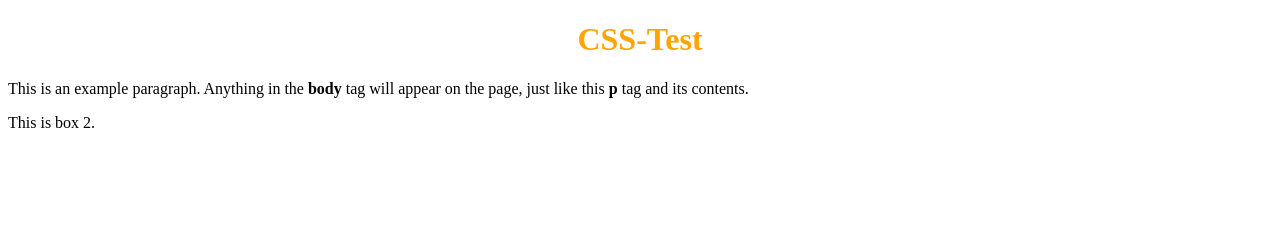
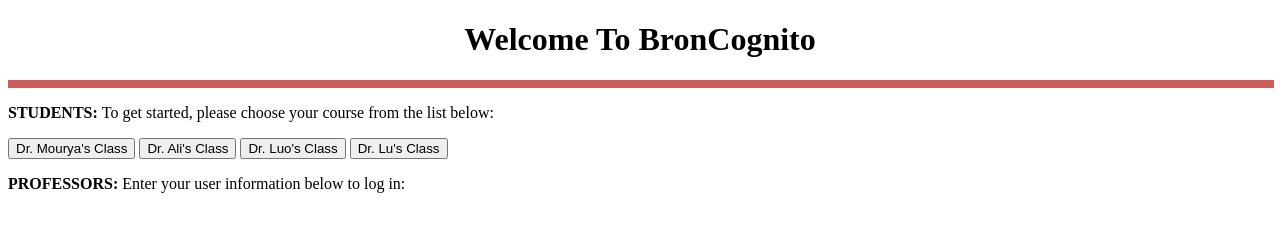
Before and after one commit to broncognito/home, a plain HTML site: page index.html in a window 1280 px wide. Drawn offline with Linux system fonts and the light colour scheme.

Commit message:
Add files via upload

```diff
--- a/index.html
+++ b/index.html
@@ -3,19 +3,25 @@
 <html>
   <head>
   <meta charset="utf-8">
-    <title>This is the title of the webpage!</title>
+    <title>BronCognito</title>
     <link rel="stylesheet" href="style.css">
   </head>
   <body>
 
-  <h1>CSS-Test</h1>
-
+  <h1>Welcome To BronCognito</h1>
+  <hr size="8" width="100%" color="indianred">
   <div id="box-one">
-    <p>This is an example paragraph. Anything in the <strong>body</strong> tag will appear on the page, just like this <strong>p</strong> tag and its contents.</p>
+    <p><strong>STUDENTS: </strong>To get started, please choose your course from the list below:</p>
 </div>
 
-<div id="box-two">
-<p>This is box 2.</p>
+        <input type="button" onclick="location.href='mouryaCourse.html';" value="Dr. Mourya's Class" />
+    <button type="button">Dr. Ali's Class</button>
+    <button type="button">Dr. Luo's Class</button>
+    <button type="button">Dr. Lu's Class</button>
+
+
+    <div id="box-two">
+    <p><strong>PROFESSORS: </strong>Enter your user information below to log in: </p>
 </div>
 
   </body>
--- a/style.css
+++ b/style.css
@@ -1,4 +1,4 @@
 h1 {
-color: orange;
+color: black;
 text-align: center;
 }
```
Also changed, not shown: mouryaCourse.html (added, +34 -0 lines), test.html (added, +12 -0 lines).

* _AIM OF THE TASK_:
With the pictures omitted, reproduce the records in full and exactly.

* _RESULT BELOW_:
Before and after one commit to broncognito/home, a plain HTML site: page index.html in a window 1280 px wide. Drawn offline with Linux system fonts and the light colour scheme.

Commit message:
Add files via upload

```diff
--- a/index.html
+++ b/index.html
@@ -3,19 +3,25 @@
 <html>
   <head>
   <meta charset="utf-8">
-    <title>This is the title of the webpage!</title>
+    <title>BronCognito</title>
     <link rel="stylesheet" href="style.css">
   </head>
   <body>
 
-  <h1>CSS-Test</h1>
-
+  <h1>Welcome To BronCognito</h1>
+  <hr size="8" width="100%" color="indianred">
   <div id="box-one">
-    <p>This is an example paragraph. Anything in the <strong>body</strong> tag will appear on the page, just like this <strong>p</strong> tag and its contents.</p>
+    <p><strong>STUDENTS: </strong>To get started, please choose your course from the list below:</p>
 </div>
 
-<div id="box-two">
-<p>This is box 2.</p>
+        <input type="button" onclick="location.href='mouryaCourse.html';" value="Dr. Mourya's Class" />
+    <button type="button">Dr. Ali's Class</button>
+    <button type="button">Dr. Luo's Class</button>
+    <button type="button">Dr. Lu's Class</button>
+
+
+    <div id="box-two">
+    <p><strong>PROFESSORS: </strong>Enter your user information below to log in: </p>
 </div>
 
   </body>
--- a/style.css
+++ b/style.css
@@ -1,4 +1,4 @@
 h1 {
-color: orange;
+color: black;
 text-align: center;
 }
```
Also changed, not shown: mouryaCourse.html (added, +34 -0 lines), test.html (added, +12 -0 lines).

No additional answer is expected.